- **Given records**:

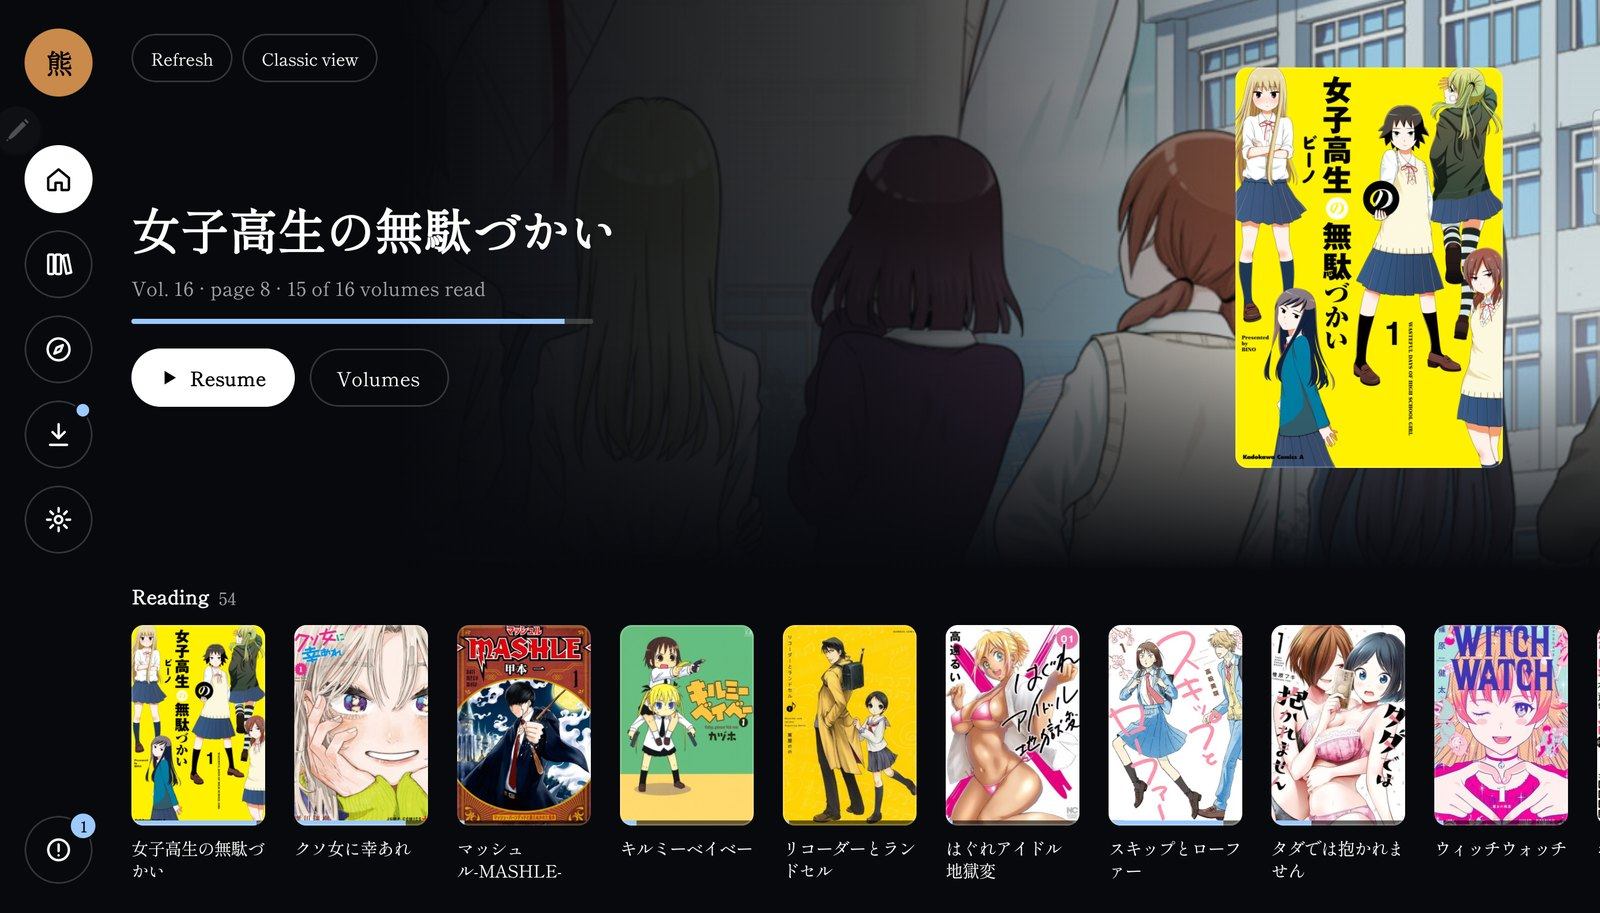
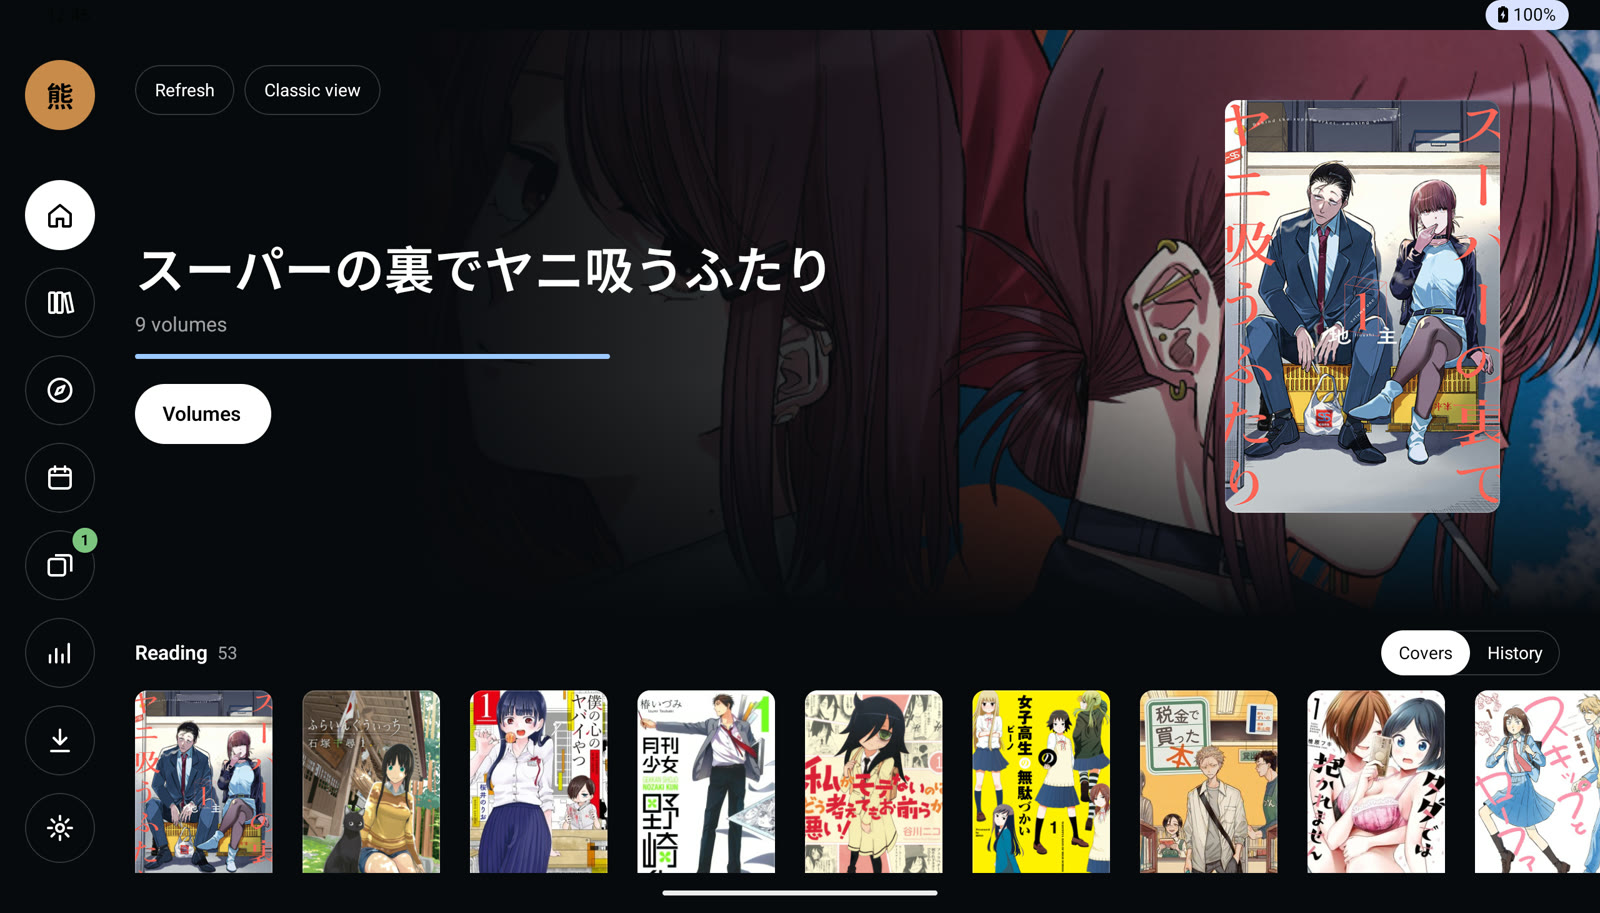
README: new Home, Library and title screenshots; Reader, statistics and backup section

diff --git a/README.md b/README.md
@@ -35,6 +35,7 @@ The new screens are made for tablets, and phones get their own narrow version (S
 - **Home** is your AniList *Reading* and *Plan to read* lists, with "Continue reading" on top.
 - **Library** is the whole list. Filter by list, genre, tag or length, or by what is on the tablet. Each cover shows how many volumes you have.
 - Progress goes back to AniList by volume as you finish them.
+- A **Covers | History** switch on Home shows what you read last, with Resume on each row. Series you are caught up on go to the end of *Reading*.
 
 ## 🧭 Discover
 
@@ -77,6 +78,17 @@ Three ways to find what to read next, based on what you finished:
 - Dates come from the Japanese publishers' catalogue ([books.or.jp](https://www.books.or.jp)), the National Diet Library and Kodansha's calendar; the sources' coverage says when a volume can be fetched. It checks every day around 09:00 on Wi-Fi, or when you tap *Check now*.
 - **Notifications**: *out today*, *on &lt;source&gt;* with a Fetch button, and date changes (quietly).
 - **Auto-fetch** (per title, on by default when you are up to date): the next volume is fetched by itself on Wi-Fi, with more than 5 GB free, at most 3 a day. After 3 failed tries it goes to *Needs attention*.
+
+## 📖 Reader, statistics and backup
+
+<p align="center">
+  <img src="./.github/readme-images/glass/reader.jpg" alt="Reader: the top bar with volume, page layout and OCR, and the page bar at the bottom" width="49%" />
+  <img src="./.github/readme-images/glass/settings-backup.jpg" alt="Settings: backup and restore at the top of Library and storage" width="49%" />
+</p>
+
+- **Reader**: a top bar (volume, single / double pages, OCR, page bookmark) and a slim page bar that says where you are. Settings, statistics, volumes and the long-press menu open in a side panel.
+- **Stats** on the tablet rail: reading time, characters read, speed, streak and cards mined, by day, week, month, year or all time.
+- **Backup** in Settings › Library and storage: back up now, restore, how often and where.
 
 ## 📱 Phones, torrents and downloads by hand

- **Exercise**:
Extract, exactly, the lines above that begin at the line containing "the top bar" and end at the final line of the records; add no other text.

- **Task answer**:
+  <img src="./.github/readme-images/glass/reader.jpg" alt="Reader: the top bar with volume, page layout and OCR, and the page bar at the bottom" width="49%" />
+  <img src="./.github/readme-images/glass/settings-backup.jpg" alt="Settings: backup and restore at the top of Library and storage" width="49%" />
+</p>
+
+- **Reader**: a top bar (volume, single / double pages, OCR, page bookmark) and a slim page bar that says where you are. Settings, statistics, volumes and the long-press menu open in a side panel.
+- **Stats** on the tablet rail: reading time, characters read, speed, streak and cards mined, by day, week, month, year or all time.
+- **Backup** in Settings › Library and storage: back up now, restore, how often and where.
 
 ## 📱 Phones, torrents and downloads by hand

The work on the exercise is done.